Historically, national cuisines have been remarkably resistant to change, which is why the immigrant’s refrigerator is the very last place to look for signs of assimilation.

—Michael Pollan

The top shelf is where she keeps the lining of a sheep’s stomach—cold but not frozen, ready to be unwrapped. How it holds the ground meat in its stringy net is beyond reason. But then, so is the idea of a ground animal about to be wrapped in the lining of its stomach. This lining is not silver, but white. White is also the color of this animal’s coat. The first time she needed a coat was 1953, when she landed in a new country that wrapped her in a skin of coldness, one that required her to button up to the neck. Even though she buttoned up, Tuberculosis still found its way beneath her skin and into her lungs. By the time she was taken into hospital, the landlady had put her mother’s and father’s and brothers’ belongings on the pavement, and there the newly-arrived family stood until another immigrant family took pity on them.

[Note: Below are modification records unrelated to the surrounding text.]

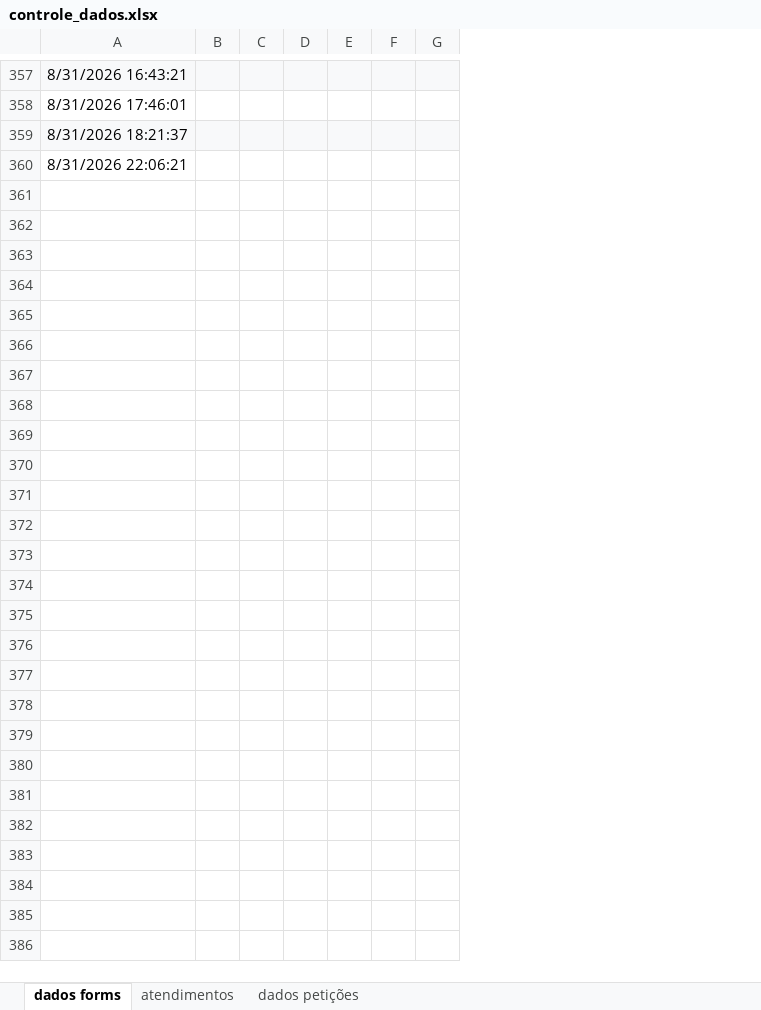
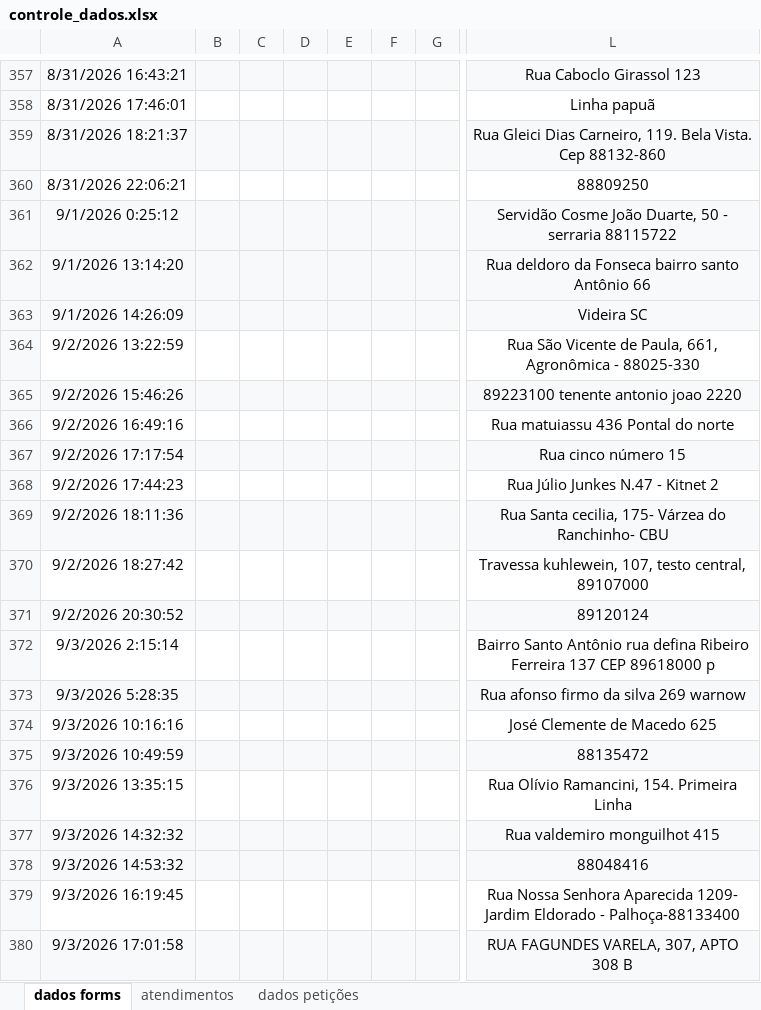
Before and after one commit to barbarassimoess/DefenDelas, an Excel workbook: controle_dados.xlsx, sheet dados forms, drawn as a sheet; only a part is shown, gaps mark what is left out; values as stored, in another font and other column widths than the file's, no borders; charts and pictures and table styles not drawn; removed rows and columns are numbered as before the commit, all else as after; rows hold the shown columns only; the diff covers the shown part only; the diff names each change by its address in the sheet, - before the commit and + after, or states it on an @@ line.

```diff
--- a/controle_dados.xlsx (sheet dados forms)
+++ b/controle_dados.xlsx (sheet dados forms)
-column B, empty
-column C, empty
-column D, empty
-column E, empty
-column F, empty
-column G, empty
+column B, empty
+column C, empty
+column D, empty
+column E, empty
+column F, empty
+column G, empty
+column L, rows 357-360: Rua Caboclo Girassol 123 | Linha papuã | Rua Gleici Dias Carneiro, 119. Bela Vista. Cep 88132-860 | 88809250
+row 361: 9/1/2026 0:25:12 |  |  |  |  |  |  | Servidão Cosme João Duarte, 50 - serraria 88115722
+row 362: 9/1/2026 13:14:20 |  |  |  |  |  |  | Rua deldoro da Fonseca bairro santo Antônio 66
+row 363: 9/1/2026 14:26:09 |  |  |  |  |  |  | Videira SC
+row 364: 9/2/2026 13:22:59 |  |  |  |  |  |  | Rua São Vicente de Paula, 661, Agronômica - 88025-330
+row 365: 9/2/2026 15:46:26 |  |  |  |  |  |  | 89223100 tenente antonio joao 2220
+row 366: 9/2/2026 16:49:16 |  |  |  |  |  |  | Rua matuiassu 436 Pontal do norte
+row 367: 9/2/2026 17:17:54 |  |  |  |  |  |  | Rua cinco número 15
+row 368: 9/2/2026 17:44:23 |  |  |  |  |  |  | Rua Júlio Junkes N.47 - Kitnet 2
+row 369: 9/2/2026 18:11:36 |  |  |  |  |  |  | Rua Santa cecilia, 175- Várzea do Ranchinho- CBU
+row 370: 9/2/2026 18:27:42 |  |  |  |  |  |  | Travessa kuhlewein, 107, testo central, 89107000
+row 371: 9/2/2026 20:30:52 |  |  |  |  |  |  | 89120124
+row 372: 9/3/2026 2:15:14 |  |  |  |  |  |  | Bairro Santo Antônio rua defina Ribeiro Ferreira 137 CEP 89618000 p
+row 373: 9/3/2026 5:28:35 |  |  |  |  |  |  | Rua afonso firmo da silva 269 warnow
+row 374: 9/3/2026 10:16:16 |  |  |  |  |  |  | José Clemente de Macedo 625
+row 375: 9/3/2026 10:49:59 |  |  |  |  |  |  | 88135472
+row 376: 9/3/2026 13:35:15 |  |  |  |  |  |  | Rua Olívio Ramancini, 154. Primeira Linha
+row 377: 9/3/2026 14:32:32 |  |  |  |  |  |  | Rua valdemiro monguilhot 415
+row 378: 9/3/2026 14:53:32 |  |  |  |  |  |  | 88048416
+row 379: 9/3/2026 16:19:45 |  |  |  |  |  |  | Rua Nossa Senhora Aparecida 1209- Jardim Eldorado - Palhoça-88133400
+row 380: 9/3/2026 17:01:58 |  |  |  |  |  |  | RUA FAGUNDES VARELA, 307, APTO 308 B
```
Also changed, not shown: 97 added rows, 1 added column, 1 removed column and 11 edited cells elsewhere in this sheet, sheet atendimentos, sheet dados petições, charts or pictures.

Pity is something immigrants have in abundance, but they hoard and hide their pity from view. You cannot find pity tucked under an immigrant’s arm, along with the Daily News, as he leaves for the factory in the morning. You cannot see pity in an immigrant kitchen, in the pot that is frying ground lamb with onions and parsley and cinnamon and pepper and salt. You cannot find pity in an immigrant’s bootstraps. But you can find it in the bra-strap that lifts her tired breasts to the same height they were before she encountered the skin of cold.

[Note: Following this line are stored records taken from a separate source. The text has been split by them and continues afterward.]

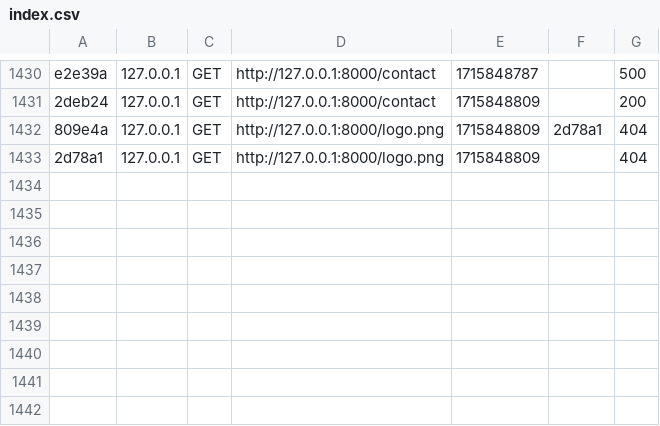
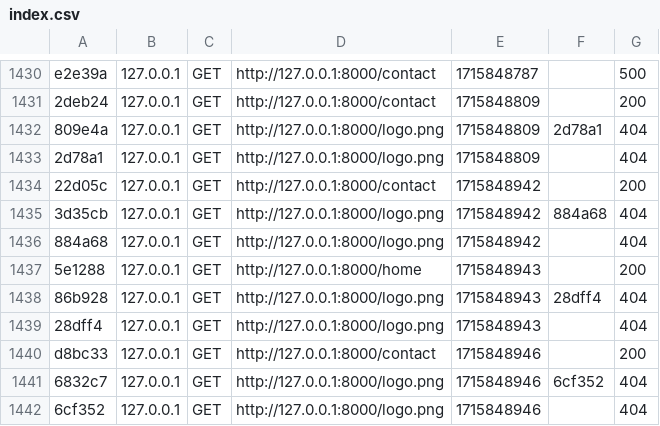
Before and after one commit to Helixo95/DevWeb-ING1, a CSV file: var/cache/dev/profiler/index.csv, drawn as a sheet; only a part is shown, gaps mark what is left out.

Commit message:
Contact 3

```diff
--- a/var/cache/dev/profiler/index.csv
+++ b/var/cache/dev/profiler/index.csv
@@ -1433 +1433,10 @@ e2e39a,127.0.0.1,GET,http://127.0.0.1:8000/contact,1715848787,,500
 2d78a1,127.0.0.1,GET,http://127.0.0.1:8000/logo.png,1715848809,,404
+22d05c,127.0.0.1,GET,http://127.0.0.1:8000/contact,1715848942,,200
+3d35cb,127.0.0.1,GET,http://127.0.0.1:8000/logo.png,1715848942,884a68,404
+884a68,127.0.0.1,GET,http://127.0.0.1:8000/logo.png,1715848942,,404
+5e1288,127.0.0.1,GET,http://127.0.0.1:8000/home,1715848943,,200
+86b928,127.0.0.1,GET,http://127.0.0.1:8000/logo.png,1715848943,28dff4,404
+28dff4,127.0.0.1,GET,http://127.0.0.1:8000/logo.png,1715848943,,404
+d8bc33,127.0.0.1,GET,http://127.0.0.1:8000/contact,1715848946,,200
+6832c7,127.0.0.1,GET,http://127.0.0.1:8000/logo.png,1715848946,6cf352,404
+6cf352,127.0.0.1,GET,http://127.0.0.1:8000/logo.png,1715848946,,404
```
Also changed, not shown: 12 other files.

The middle shelf is where she keeps her sheep’s-milk cheese. This cheese, though refrigerated, is still slightly warm. This signifies its freshness. Warm sheep’s-milk cheese means she has recently been to the home of another immigrant who has invited her in and made it possible to buy the filling she will later sprinkle with sugar and cinnamon, and wrap in a leaf of dough. This cheese-filled leaf of dough is called a finger. After it is deep-fried, this dough-finger will be the exact shade as her flesh-finger. If she is not careful, she could bite into her flesh by mistake. She’s not worried about this possibility—immigrants are careful, immigrants are not allowed to make mistakes.

Once, an immigrant made the mistake of swapping his diet of ground lamb wrapped in sheep’s stomach-lining, of dough-fingers filled with sheep’s milk cheese, for a diet of flakes of corn and cow’s milk and a pudding that was not a dessert but something filled with so much pig’s blood the red became black. Even though this new country’s food did not welcome him home like an immigrant wife, he was too proud to admit his mistake. He continued to drink the cow’s milk and eat the pudding made from pig’s blood. He found, through this diet, that no one could tell he had come from another land. Unless he had to say the word crisp. The sp sound was impossible for him to say. He found himself thinking about sentences before he spoke them out loud. This lessened the amount he spoke, until he developed a reputation among the new country’s old citizens for being stoic. The st sound was not as difficult to say as the sp. In fact, he could easily pronounce stoic. And now that he could say it, he could be it. None of the immigrants from his own country spoke about him, and when no one speaks about you, you do not exist.

She is unlike the other immigrants—even though she does not speak about him, she knows he still exists. She remembers him leaving to sit at a different kitchen table. On her finger there is the band he gave her. Not a white band like the binding of the sheep’s stomach, but yellow. Gold, she supposes, would be a more accurate description. This golden band wrapped around her flesh-finger ensures she will never mistake it for something filled with sheep’s-milk cheese. When he left, he took her stomach-lining with him. This band now holds her together; it reminds her she did not make mistakes; it reminds her she exists, even though her bottom shelf is empty, except for an open box of water biscuits that are no longer crisp.


Elena Georgiou’s book, mercy mercy me (University of Wisconsin) won a Lambda Literary Award and was a finalist for the Publishing Triangle Award. She is also co-editor (with Michael Lassell) of the poetry anthology, The World In Us (St. Martin’s Press). She received the Astraea Emerging Writers Award in poetry and a New York Foundation of the Arts Fellowship, and has been a fellow at the Virginia Center for the Creative Arts. Recent work appears or is forthcoming in Bomb Magazine, Denver Quarterly, MiPoesia, Natural Bridge, and Gargoyle. She is currently a poetry editor at Bloom and at Tarpaulin Sky, and is on the faculty in the MFA program at Goddard College, Vermont.